Critics of the current campaign process for state and federal offices are urging states and Congress to require nonprofit advocacy organizations to disclose the identity of their donors to the government, and thus the public, when they engage in political speech and discussion of issues that may affect candidates for political office. Does this violate associational and free speech rights under the First Amendment? Is this a necessary requirement for transparency in the election process? Does mandatory disclosure violate the right to privacy and can it negatively affect the ability of nonprofits to operate on behalf of their members? Does disclosure benefit the public and inform their ability to make choices in the election process?
Join us as two legal and campaign experts discuss the constitutionality of mandatory disclosure and the public policy questions surrounding this issue. The program will be hosted by a former member of the Federal Election Commission and the Manager of The Heritage Foundation’s Election Law Reform Initiative.
More About the Speakers
Bradley A. Smith
Chairman, Center for Competitive Politics, and
Blackmore/Nault Professor of Law, Capital University Law School
Vice President and Publisher, Cato Institute

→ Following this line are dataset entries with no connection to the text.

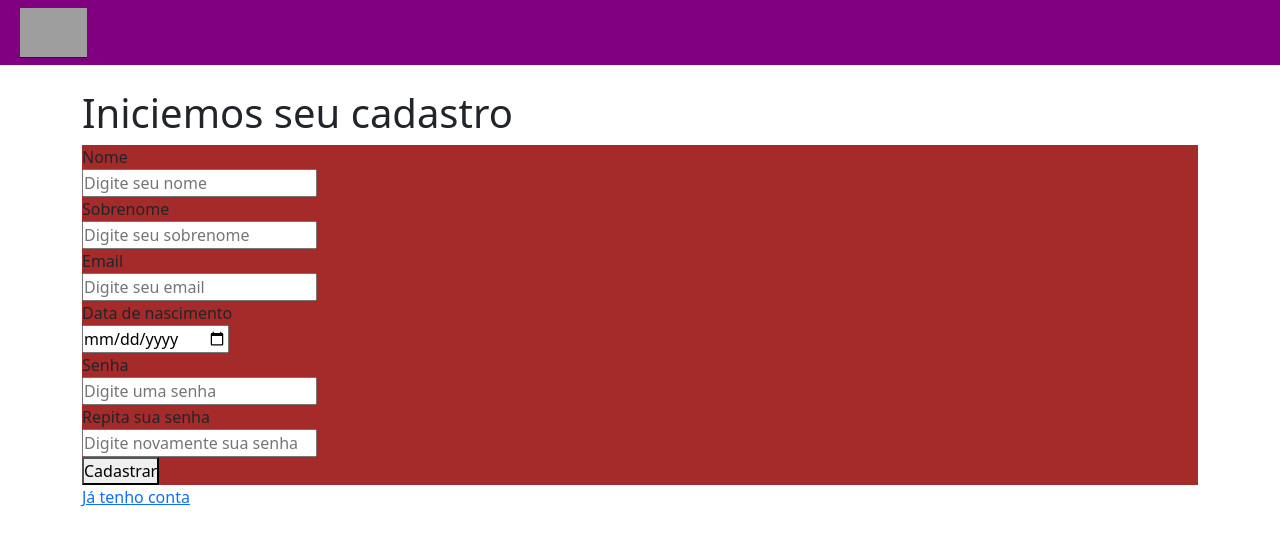
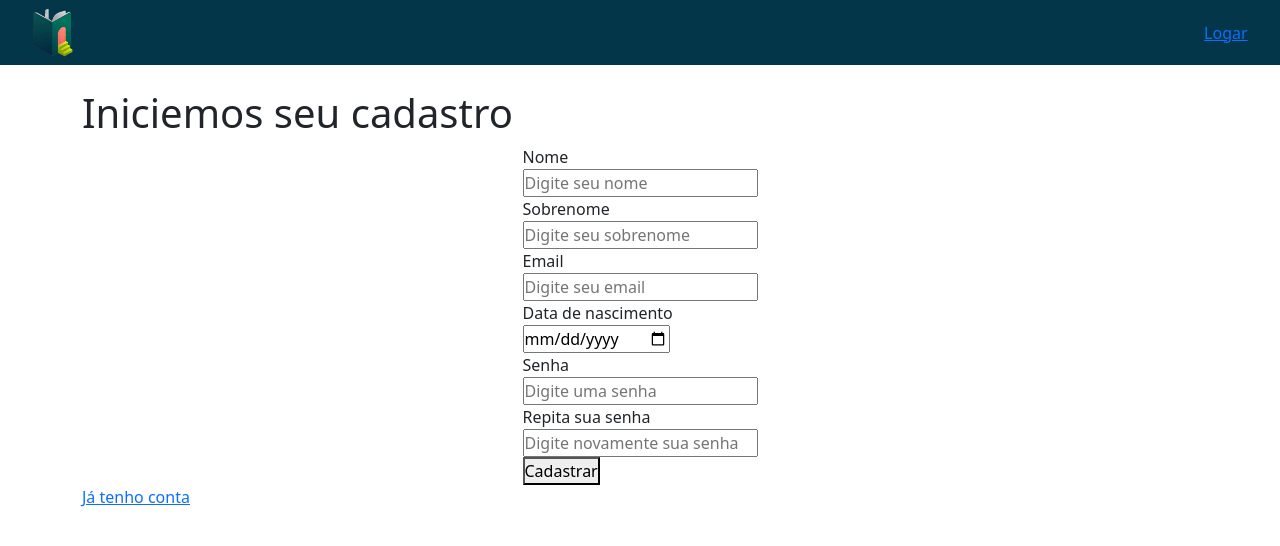
Before and after one commit to Nahoov/Sistema_Bibliotecario, a Python web app: template app/templates/index.html in a window 1280 px wide. Shown: the top 546 px of the page. Run offline with Jinja, Linux system fonts and the light colour scheme; the template is opened without the code that fills it, so the values that code supplies are empty; some web fonts are replaced; grey boxes are pictures that could not be loaded.

Commit message:
preenchendo css style_cadlog

```diff
--- a/app/static/css/style_cadlog.css
+++ b/app/static/css/style_cadlog.css
@@ -5,29 +5,43 @@
     padding: 0;
 }
 
+:root {
+    --verde: #BFDB38;
+    --rosa: #FA6868;
+    --laranja: #FAAC68;
+    --azul-esc: #04364A;
+}
+
 .header{
     height: 65px;   /* altura real do header */
     padding: 0 20px;
     display: flex;
+    justify-content: space-between;
     align-items: center;
-    background: purple;
+    background: var(--azul-esc);
 
 }
 
 .nav-bar {
+    display: flex;
     height: 50px;
-    display: flex;
+    width: 100%;
+    padding: 0% 1%;
     align-items: center;
-    background: blue;
+    justify-content: space-between;
 
 
 }
 
 nav img {
     max-height: 100%;
-    height: auto;
+    width: auto;
 }
 
 .cadastro {
-    background: brown;
+    display: flex;
+    align-items: center;
+    flex-direction: column;
+
+
 }
--- a/app/templates/index.html
+++ b/app/templates/index.html
@@ -8,7 +8,8 @@
 
 
 {% block header_img %}
-    <img src="{{ url_for('static', filename='img/logo_biblioteca.png') }}" alt="Logo biblioteca">
+    <img src="{{ url_for('static', filename='img/entrada_biblioteca.png') }}" alt="Logo biblioteca">
+    <a href="/login_biblioteca">Logar</a>
 {% endblock %}
 
 
```
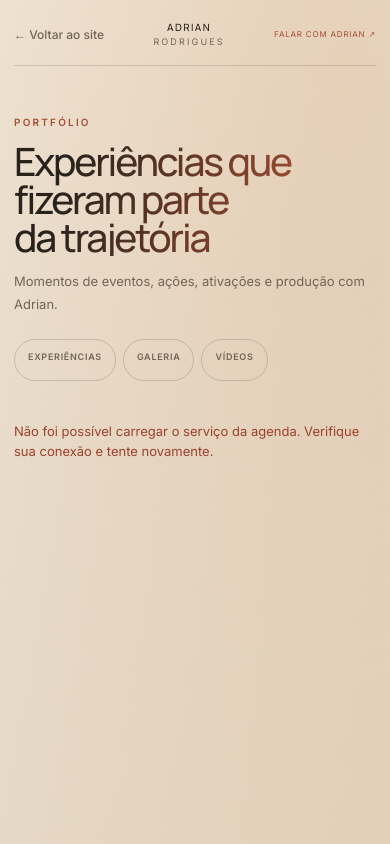
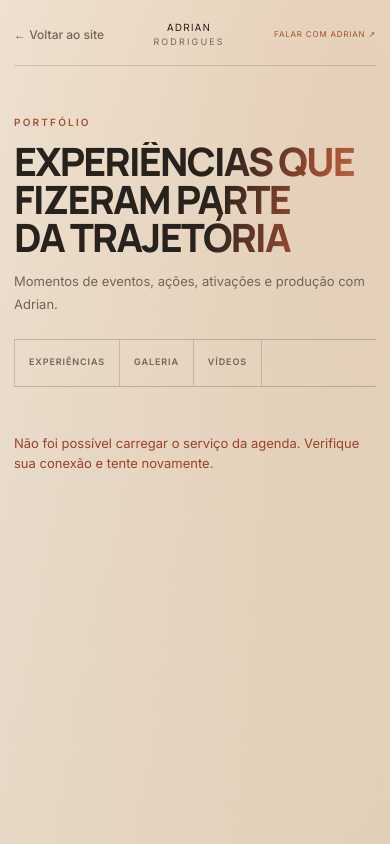
Before and after one commit to cauansousa-prog/adrian, a website with bundled scripts: page portfolio.html in a window 390 px wide. Built offline with nearby package versions, Linux system fonts and the light colour scheme; a script that the page names is missing.

Commit message:
Restore bold portfolio titles and fine-rule navigation

```diff
--- a/portfolio-showcase.css
+++ b/portfolio-showcase.css
@@ -85,3 +85,59 @@ body.portfolio-page{min-height:100vh;background:radial-gradient(ellipse at 88% 8
  .portfolio-page .portfolio-grid{grid-template-columns:repeat(2,minmax(0,1fr));gap:9px}
  .portfolio-page .portfolio-grid .portfolio-card:nth-child(n){aspect-ratio:4/3}
 }
+
+/* Strong editorial display type and fine ruled topic navigation. */
+.portfolio-page .portfolio-header h1{
+ font:800 clamp(44px,7.2vw,88px)/.98 Manrope,sans-serif;
+ letter-spacing:-.045em;
+ text-transform:uppercase;
+ text-wrap:balance;
+ background-image:linear-gradient(105deg,var(--portfolio-ink) 12%,var(--portfolio-ink) 55%,var(--portfolio-rust) 82%,#c1824f);
+}
+.portfolio-page .portfolio-topics{
+ display:flex;
+ gap:0;
+ align-items:stretch;
+ margin:0 0 22px;
+ padding:0;
+ border-top:1px solid rgba(40,34,29,.22);
+ border-bottom:1px solid rgba(40,34,29,.22);
+}
+.portfolio-page .portfolio-topics a{
+ position:relative;
+ display:flex;
+ align-items:center;
+ min-height:48px;
+ padding:12px 22px;
+ border:0;
+ border-right:1px solid rgba(40,34,29,.18);
+ border-radius:0;
+ color:var(--portfolio-muted);
+ background:transparent;
+ font-size:10px;
+ font-weight:600;
+ letter-spacing:.14em;
+}
+.portfolio-page .portfolio-topics a:first-child{border-left:1px solid rgba(40,34,29,.18)}
+.portfolio-page .portfolio-topics a:hover{
+ color:var(--portfolio-rust);
+ background:rgba(166,79,52,.045);
+}
+.portfolio-page .portfolio-topics a[aria-current=page]{
+ color:var(--portfolio-rust);
+ background:transparent;
+ border-color:rgba(40,34,29,.18);
+}
+.portfolio-page .portfolio-topics a[aria-current=page]::after{
+ content:"";
+ position:absolute;
+ left:0;
+ right:0;
+ bottom:-1px;
+ height:2px;
+ background:var(--portfolio-rust);
+}
+@media(max-width:540px){
+ .portfolio-page .portfolio-header h1{font-size:clamp(38px,10vw,60px)}
+ .portfolio-page .portfolio-topics a{min-height:46px;padding:11px 14px;font-size:9px;letter-spacing:.1em}
+}
```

Hans A. von Spakovsky
Manager, Election Law Reform Initiative and Senior Legal Fellow